--- START ---

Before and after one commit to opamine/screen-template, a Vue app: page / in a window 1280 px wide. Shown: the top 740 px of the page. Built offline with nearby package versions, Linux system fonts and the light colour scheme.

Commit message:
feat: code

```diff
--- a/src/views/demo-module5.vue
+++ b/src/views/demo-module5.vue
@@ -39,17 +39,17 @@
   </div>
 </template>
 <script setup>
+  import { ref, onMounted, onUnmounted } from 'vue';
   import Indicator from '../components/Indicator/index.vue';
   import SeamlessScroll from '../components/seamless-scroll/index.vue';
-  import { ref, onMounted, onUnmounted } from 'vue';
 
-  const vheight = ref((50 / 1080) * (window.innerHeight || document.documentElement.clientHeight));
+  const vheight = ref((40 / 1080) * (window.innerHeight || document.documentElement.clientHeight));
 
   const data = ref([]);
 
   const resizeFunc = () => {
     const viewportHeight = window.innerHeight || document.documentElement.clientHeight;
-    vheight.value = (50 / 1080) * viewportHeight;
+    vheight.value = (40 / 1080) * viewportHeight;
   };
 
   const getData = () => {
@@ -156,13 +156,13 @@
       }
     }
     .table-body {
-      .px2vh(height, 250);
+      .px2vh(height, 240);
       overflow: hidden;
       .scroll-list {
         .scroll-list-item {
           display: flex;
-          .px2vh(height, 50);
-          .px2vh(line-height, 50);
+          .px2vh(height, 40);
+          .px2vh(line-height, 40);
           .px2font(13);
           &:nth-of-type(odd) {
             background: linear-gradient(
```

--- END ---
--- START ---

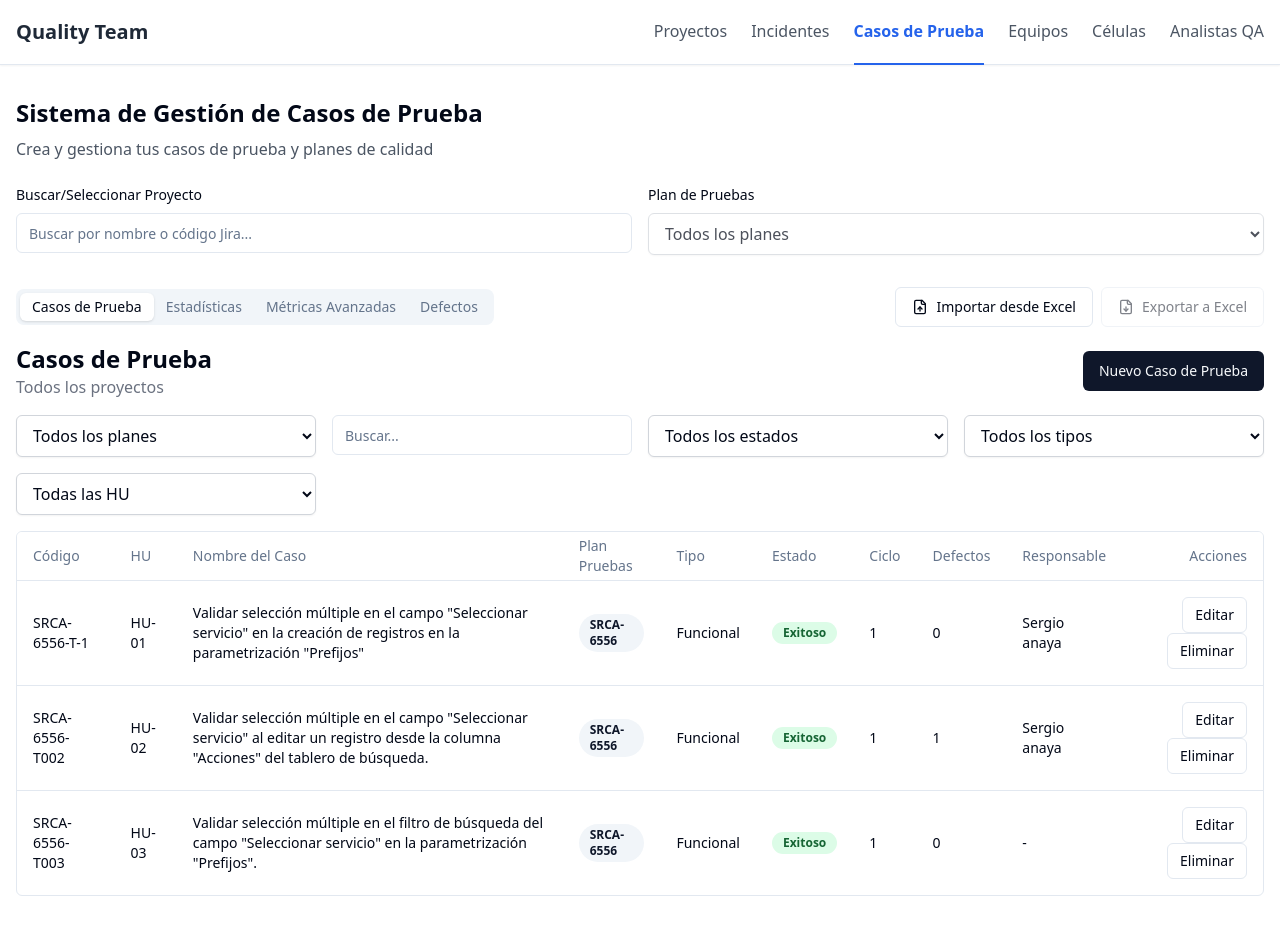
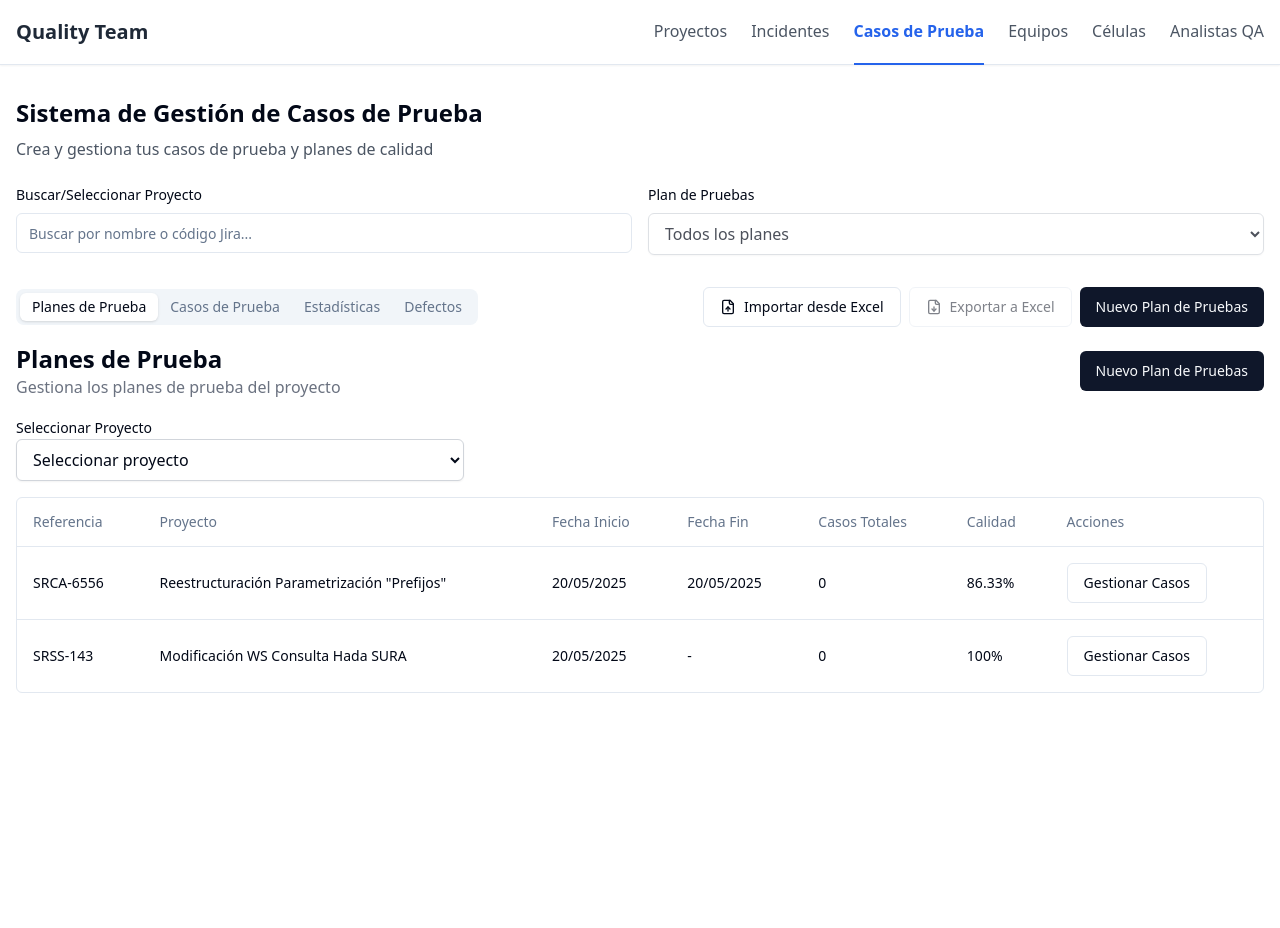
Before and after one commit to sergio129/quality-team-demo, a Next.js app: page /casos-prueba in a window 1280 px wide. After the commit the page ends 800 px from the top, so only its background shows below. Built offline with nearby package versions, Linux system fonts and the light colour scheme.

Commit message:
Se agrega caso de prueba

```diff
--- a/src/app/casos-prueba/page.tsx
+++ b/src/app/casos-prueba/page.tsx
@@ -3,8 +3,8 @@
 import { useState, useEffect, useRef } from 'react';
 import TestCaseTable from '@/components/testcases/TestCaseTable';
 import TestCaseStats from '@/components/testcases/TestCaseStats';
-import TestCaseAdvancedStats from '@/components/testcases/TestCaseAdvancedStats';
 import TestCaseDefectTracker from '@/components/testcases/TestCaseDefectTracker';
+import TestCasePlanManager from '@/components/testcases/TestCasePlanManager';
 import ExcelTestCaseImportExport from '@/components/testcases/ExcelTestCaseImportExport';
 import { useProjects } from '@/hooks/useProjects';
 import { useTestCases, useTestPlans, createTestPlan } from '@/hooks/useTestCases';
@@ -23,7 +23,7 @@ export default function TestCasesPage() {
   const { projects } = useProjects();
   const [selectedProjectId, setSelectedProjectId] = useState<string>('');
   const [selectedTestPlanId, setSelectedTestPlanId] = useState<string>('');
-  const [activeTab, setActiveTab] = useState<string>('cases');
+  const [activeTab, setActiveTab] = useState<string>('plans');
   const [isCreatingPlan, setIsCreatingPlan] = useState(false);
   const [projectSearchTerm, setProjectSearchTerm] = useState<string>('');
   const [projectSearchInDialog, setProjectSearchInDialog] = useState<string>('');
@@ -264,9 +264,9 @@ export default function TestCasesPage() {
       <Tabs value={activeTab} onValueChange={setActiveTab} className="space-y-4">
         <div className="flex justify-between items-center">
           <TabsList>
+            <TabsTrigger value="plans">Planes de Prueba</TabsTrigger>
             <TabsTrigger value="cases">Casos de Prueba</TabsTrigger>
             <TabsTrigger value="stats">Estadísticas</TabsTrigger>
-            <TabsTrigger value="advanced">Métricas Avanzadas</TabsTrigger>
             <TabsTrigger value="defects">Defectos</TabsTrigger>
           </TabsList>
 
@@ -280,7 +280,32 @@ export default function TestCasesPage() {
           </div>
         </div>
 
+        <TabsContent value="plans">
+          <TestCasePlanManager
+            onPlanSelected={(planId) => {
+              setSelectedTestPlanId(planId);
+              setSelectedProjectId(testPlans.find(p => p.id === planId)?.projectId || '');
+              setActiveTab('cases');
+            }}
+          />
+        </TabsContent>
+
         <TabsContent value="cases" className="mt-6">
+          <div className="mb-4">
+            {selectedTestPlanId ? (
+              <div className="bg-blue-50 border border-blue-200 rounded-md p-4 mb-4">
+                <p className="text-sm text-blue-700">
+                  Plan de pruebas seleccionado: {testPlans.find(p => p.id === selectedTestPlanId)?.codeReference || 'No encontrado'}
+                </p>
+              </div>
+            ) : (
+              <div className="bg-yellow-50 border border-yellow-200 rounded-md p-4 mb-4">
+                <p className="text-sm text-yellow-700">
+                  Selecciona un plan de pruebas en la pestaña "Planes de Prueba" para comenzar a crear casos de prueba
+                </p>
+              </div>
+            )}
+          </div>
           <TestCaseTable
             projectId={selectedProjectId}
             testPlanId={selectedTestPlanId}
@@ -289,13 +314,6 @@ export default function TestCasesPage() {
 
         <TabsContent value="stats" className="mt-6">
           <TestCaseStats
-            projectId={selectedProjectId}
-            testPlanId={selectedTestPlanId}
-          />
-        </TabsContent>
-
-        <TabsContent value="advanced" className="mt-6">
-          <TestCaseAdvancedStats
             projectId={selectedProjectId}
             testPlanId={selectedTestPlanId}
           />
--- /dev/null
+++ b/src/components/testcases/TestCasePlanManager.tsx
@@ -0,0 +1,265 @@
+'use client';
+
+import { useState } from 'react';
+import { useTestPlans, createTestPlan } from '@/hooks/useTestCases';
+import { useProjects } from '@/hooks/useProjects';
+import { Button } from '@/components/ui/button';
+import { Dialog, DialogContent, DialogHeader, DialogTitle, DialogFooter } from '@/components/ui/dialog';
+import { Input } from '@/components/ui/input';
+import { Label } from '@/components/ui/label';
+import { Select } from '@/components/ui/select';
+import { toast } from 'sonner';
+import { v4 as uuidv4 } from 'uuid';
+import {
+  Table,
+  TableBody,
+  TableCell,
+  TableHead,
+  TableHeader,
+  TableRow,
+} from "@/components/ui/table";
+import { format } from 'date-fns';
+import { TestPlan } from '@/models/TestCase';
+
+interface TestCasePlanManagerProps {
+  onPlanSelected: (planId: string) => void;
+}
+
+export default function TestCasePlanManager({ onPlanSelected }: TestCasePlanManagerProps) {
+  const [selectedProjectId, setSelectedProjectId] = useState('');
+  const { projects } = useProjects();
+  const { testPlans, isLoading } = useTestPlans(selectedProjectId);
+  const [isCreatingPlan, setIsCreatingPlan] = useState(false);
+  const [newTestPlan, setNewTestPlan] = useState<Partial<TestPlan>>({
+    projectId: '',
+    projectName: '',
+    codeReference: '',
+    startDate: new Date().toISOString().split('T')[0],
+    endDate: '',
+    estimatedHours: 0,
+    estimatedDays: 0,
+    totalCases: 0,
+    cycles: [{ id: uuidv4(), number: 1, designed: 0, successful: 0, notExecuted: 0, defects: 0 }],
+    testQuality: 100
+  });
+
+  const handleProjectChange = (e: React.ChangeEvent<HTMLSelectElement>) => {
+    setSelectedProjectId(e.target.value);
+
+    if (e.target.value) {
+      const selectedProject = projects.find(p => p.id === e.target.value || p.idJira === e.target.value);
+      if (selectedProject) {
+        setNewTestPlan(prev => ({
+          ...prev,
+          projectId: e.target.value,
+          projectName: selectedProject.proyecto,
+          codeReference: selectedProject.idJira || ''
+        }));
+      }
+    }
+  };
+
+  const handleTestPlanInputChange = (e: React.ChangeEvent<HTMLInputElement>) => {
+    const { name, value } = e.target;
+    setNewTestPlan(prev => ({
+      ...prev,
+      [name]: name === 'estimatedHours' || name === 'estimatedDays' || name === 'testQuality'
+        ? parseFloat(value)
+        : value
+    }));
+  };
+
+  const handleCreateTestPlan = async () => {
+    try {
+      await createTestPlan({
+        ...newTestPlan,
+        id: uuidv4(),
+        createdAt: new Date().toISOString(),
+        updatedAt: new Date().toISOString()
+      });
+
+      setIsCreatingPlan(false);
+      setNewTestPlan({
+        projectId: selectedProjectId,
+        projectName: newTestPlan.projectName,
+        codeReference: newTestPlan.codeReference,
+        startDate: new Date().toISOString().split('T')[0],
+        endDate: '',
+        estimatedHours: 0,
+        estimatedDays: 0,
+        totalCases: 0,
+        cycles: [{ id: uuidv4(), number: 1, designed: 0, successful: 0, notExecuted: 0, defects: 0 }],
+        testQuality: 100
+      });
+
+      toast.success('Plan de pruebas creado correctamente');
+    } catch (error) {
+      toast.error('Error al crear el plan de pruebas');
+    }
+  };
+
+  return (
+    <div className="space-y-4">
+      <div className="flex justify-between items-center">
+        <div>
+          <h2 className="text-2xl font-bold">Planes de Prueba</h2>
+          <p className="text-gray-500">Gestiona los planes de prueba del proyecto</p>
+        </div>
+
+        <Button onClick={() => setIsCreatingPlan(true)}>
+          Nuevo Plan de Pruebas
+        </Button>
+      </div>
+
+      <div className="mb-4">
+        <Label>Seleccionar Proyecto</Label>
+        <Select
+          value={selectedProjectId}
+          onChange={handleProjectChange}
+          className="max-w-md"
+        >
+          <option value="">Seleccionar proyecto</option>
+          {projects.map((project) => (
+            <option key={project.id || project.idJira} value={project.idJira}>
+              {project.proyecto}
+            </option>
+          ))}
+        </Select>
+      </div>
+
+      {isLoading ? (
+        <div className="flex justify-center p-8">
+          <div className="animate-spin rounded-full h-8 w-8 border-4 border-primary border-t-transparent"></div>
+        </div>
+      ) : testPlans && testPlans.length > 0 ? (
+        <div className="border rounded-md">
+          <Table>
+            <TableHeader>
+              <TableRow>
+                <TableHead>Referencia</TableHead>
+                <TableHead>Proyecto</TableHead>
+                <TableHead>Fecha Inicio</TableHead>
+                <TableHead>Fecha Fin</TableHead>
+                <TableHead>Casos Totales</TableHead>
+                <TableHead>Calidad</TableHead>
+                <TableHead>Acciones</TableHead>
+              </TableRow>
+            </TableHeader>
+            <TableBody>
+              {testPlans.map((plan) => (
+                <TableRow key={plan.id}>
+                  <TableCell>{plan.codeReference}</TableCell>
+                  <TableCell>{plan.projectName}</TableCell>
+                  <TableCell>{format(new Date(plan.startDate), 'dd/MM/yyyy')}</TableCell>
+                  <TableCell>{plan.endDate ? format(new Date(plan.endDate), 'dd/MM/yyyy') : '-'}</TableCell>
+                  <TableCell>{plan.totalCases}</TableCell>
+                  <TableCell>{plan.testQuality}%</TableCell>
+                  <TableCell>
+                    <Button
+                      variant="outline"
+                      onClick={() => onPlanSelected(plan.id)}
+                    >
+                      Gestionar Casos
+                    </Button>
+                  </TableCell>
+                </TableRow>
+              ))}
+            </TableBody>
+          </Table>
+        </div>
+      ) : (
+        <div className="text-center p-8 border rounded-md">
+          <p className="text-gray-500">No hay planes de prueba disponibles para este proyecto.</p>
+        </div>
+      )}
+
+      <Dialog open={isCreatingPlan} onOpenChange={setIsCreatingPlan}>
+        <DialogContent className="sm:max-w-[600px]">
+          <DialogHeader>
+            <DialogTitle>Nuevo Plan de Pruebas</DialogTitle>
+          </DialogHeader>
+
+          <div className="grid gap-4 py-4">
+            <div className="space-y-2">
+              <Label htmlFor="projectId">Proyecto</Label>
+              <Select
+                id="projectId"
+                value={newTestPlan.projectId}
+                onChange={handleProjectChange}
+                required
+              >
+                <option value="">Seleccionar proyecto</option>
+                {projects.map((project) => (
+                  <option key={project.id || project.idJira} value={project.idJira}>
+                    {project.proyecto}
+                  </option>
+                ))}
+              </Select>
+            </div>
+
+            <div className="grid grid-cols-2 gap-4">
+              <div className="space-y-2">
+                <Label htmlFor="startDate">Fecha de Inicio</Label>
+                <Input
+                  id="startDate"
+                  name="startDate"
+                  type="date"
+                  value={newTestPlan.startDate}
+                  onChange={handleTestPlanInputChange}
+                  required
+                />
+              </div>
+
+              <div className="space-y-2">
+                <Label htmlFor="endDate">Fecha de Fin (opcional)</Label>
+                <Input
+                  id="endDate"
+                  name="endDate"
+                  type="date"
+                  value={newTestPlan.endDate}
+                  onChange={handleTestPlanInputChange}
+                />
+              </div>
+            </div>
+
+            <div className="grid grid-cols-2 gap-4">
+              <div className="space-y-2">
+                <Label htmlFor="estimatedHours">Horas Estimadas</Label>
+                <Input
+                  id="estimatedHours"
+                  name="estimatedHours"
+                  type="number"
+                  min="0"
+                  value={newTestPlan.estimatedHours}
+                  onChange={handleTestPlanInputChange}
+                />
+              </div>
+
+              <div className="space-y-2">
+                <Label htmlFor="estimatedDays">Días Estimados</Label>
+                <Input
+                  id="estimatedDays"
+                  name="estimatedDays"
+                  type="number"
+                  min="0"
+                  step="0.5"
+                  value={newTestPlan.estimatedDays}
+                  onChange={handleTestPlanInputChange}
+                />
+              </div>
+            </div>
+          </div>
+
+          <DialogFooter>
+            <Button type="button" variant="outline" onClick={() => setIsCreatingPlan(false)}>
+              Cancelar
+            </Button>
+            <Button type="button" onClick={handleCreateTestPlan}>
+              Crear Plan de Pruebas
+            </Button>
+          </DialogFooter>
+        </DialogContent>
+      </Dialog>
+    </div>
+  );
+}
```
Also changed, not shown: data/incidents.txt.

--- END ---

◆ **TASK DESCRIPTION**: For the records above, state how many lines contain the string "totalCases", with no added text.

◆ **OUTPUT**: 3